[Structured diff data]
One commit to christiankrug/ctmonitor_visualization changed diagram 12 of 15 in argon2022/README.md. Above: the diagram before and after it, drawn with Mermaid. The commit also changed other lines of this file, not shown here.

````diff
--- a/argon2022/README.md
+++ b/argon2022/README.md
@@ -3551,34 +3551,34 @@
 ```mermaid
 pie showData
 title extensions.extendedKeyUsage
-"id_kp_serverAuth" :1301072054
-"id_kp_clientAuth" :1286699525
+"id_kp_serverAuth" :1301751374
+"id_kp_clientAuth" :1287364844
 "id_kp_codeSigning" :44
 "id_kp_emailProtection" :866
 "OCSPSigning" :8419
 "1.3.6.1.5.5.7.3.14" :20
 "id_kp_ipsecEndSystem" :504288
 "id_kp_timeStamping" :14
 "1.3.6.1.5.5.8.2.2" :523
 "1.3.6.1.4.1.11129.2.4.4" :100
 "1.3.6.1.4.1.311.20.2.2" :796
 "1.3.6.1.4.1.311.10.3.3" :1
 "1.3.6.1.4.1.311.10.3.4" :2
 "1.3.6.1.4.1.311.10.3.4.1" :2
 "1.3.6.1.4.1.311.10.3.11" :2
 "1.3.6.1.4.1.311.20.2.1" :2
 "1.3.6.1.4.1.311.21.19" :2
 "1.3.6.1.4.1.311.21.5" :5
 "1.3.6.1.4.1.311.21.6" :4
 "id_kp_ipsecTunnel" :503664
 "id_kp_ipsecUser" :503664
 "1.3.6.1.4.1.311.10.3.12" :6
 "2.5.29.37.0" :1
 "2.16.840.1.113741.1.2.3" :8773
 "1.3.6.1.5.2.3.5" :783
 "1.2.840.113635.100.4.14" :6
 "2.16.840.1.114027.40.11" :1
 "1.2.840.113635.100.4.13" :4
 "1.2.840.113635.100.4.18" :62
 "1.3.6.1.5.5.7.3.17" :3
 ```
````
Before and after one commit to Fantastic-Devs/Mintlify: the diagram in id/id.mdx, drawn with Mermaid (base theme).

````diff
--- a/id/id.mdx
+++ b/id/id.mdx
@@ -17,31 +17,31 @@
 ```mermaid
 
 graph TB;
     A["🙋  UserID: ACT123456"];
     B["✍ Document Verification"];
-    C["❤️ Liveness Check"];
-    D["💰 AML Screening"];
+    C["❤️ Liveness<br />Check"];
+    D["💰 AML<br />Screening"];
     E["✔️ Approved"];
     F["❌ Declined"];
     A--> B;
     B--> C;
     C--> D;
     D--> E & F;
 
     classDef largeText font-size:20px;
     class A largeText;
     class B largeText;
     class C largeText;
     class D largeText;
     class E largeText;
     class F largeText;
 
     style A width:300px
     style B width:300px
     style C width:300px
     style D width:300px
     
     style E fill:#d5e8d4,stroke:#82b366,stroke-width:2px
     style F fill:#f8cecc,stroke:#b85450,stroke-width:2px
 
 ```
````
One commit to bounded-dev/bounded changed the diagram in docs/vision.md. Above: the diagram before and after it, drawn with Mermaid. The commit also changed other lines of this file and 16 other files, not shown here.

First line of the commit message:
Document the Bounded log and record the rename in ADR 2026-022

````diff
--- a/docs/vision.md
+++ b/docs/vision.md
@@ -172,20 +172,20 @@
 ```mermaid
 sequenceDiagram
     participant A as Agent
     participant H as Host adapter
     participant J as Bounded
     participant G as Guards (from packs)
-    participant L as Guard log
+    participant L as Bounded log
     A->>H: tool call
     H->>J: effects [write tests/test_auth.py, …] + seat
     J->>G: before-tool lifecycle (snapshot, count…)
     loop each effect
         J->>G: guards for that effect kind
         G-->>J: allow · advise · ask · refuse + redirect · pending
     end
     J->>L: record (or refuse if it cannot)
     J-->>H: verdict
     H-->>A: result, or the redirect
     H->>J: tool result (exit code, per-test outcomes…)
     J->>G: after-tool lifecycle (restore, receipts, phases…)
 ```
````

-- Description of the task --
Now that the records have been shown, restate each one word for word.

-- Exercise output --
One commit to christiankrug/ctmonitor_visualization changed diagram 12 of 15 in argon2022/README.md. Above: the diagram before and after it, drawn with Mermaid. The commit also changed other lines of this file, not shown here.

````diff
--- a/argon2022/README.md
+++ b/argon2022/README.md
@@ -3551,34 +3551,34 @@
 ```mermaid
 pie showData
 title extensions.extendedKeyUsage
-"id_kp_serverAuth" :1301072054
-"id_kp_clientAuth" :1286699525
+"id_kp_serverAuth" :1301751374
+"id_kp_clientAuth" :1287364844
 "id_kp_codeSigning" :44
 "id_kp_emailProtection" :866
 "OCSPSigning" :8419
 "1.3.6.1.5.5.7.3.14" :20
 "id_kp_ipsecEndSystem" :504288
 "id_kp_timeStamping" :14
 "1.3.6.1.5.5.8.2.2" :523
 "1.3.6.1.4.1.11129.2.4.4" :100
 "1.3.6.1.4.1.311.20.2.2" :796
 "1.3.6.1.4.1.311.10.3.3" :1
 "1.3.6.1.4.1.311.10.3.4" :2
 "1.3.6.1.4.1.311.10.3.4.1" :2
 "1.3.6.1.4.1.311.10.3.11" :2
 "1.3.6.1.4.1.311.20.2.1" :2
 "1.3.6.1.4.1.311.21.19" :2
 "1.3.6.1.4.1.311.21.5" :5
 "1.3.6.1.4.1.311.21.6" :4
 "id_kp_ipsecTunnel" :503664
 "id_kp_ipsecUser" :503664
 "1.3.6.1.4.1.311.10.3.12" :6
 "2.5.29.37.0" :1
 "2.16.840.1.113741.1.2.3" :8773
 "1.3.6.1.5.2.3.5" :783
 "1.2.840.113635.100.4.14" :6
 "2.16.840.1.114027.40.11" :1
 "1.2.840.113635.100.4.13" :4
 "1.2.840.113635.100.4.18" :62
 "1.3.6.1.5.5.7.3.17" :3
 ```
````
Before and after one commit to Fantastic-Devs/Mintlify: the diagram in id/id.mdx, drawn with Mermaid (base theme).

````diff
--- a/id/id.mdx
+++ b/id/id.mdx
@@ -17,31 +17,31 @@
 ```mermaid
 
 graph TB;
     A["🙋  UserID: ACT123456"];
     B["✍ Document Verification"];
-    C["❤️ Liveness Check"];
-    D["💰 AML Screening"];
+    C["❤️ Liveness<br />Check"];
+    D["💰 AML<br />Screening"];
     E["✔️ Approved"];
     F["❌ Declined"];
     A--> B;
     B--> C;
     C--> D;
     D--> E & F;
 
     classDef largeText font-size:20px;
     class A largeText;
     class B largeText;
     class C largeText;
     class D largeText;
     class E largeText;
     class F largeText;
 
     style A width:300px
     style B width:300px
     style C width:300px
     style D width:300px
     
     style E fill:#d5e8d4,stroke:#82b366,stroke-width:2px
     style F fill:#f8cecc,stroke:#b85450,stroke-width:2px
 
 ```
````
One commit to bounded-dev/bounded changed the diagram in docs/vision.md. Above: the diagram before and after it, drawn with Mermaid. The commit also changed other lines of this file and 16 other files, not shown here.

First line of the commit message:
Document the Bounded log and record the rename in ADR 2026-022

````diff
--- a/docs/vision.md
+++ b/docs/vision.md
@@ -172,20 +172,20 @@
 ```mermaid
 sequenceDiagram
     participant A as Agent
     participant H as Host adapter
     participant J as Bounded
     participant G as Guards (from packs)
-    participant L as Guard log
+    participant L as Bounded log
     A->>H: tool call
     H->>J: effects [write tests/test_auth.py, …] + seat
     J->>G: before-tool lifecycle (snapshot, count…)
     loop each effect
         J->>G: guards for that effect kind
         G-->>J: allow · advise · ask · refuse + redirect · pending
     end
     J->>L: record (or refuse if it cannot)
     J-->>H: verdict
     H-->>A: result, or the redirect
     H->>J: tool result (exit code, per-test outcomes…)
     J->>G: after-tool lifecycle (restore, receipts, phases…)
 ```
````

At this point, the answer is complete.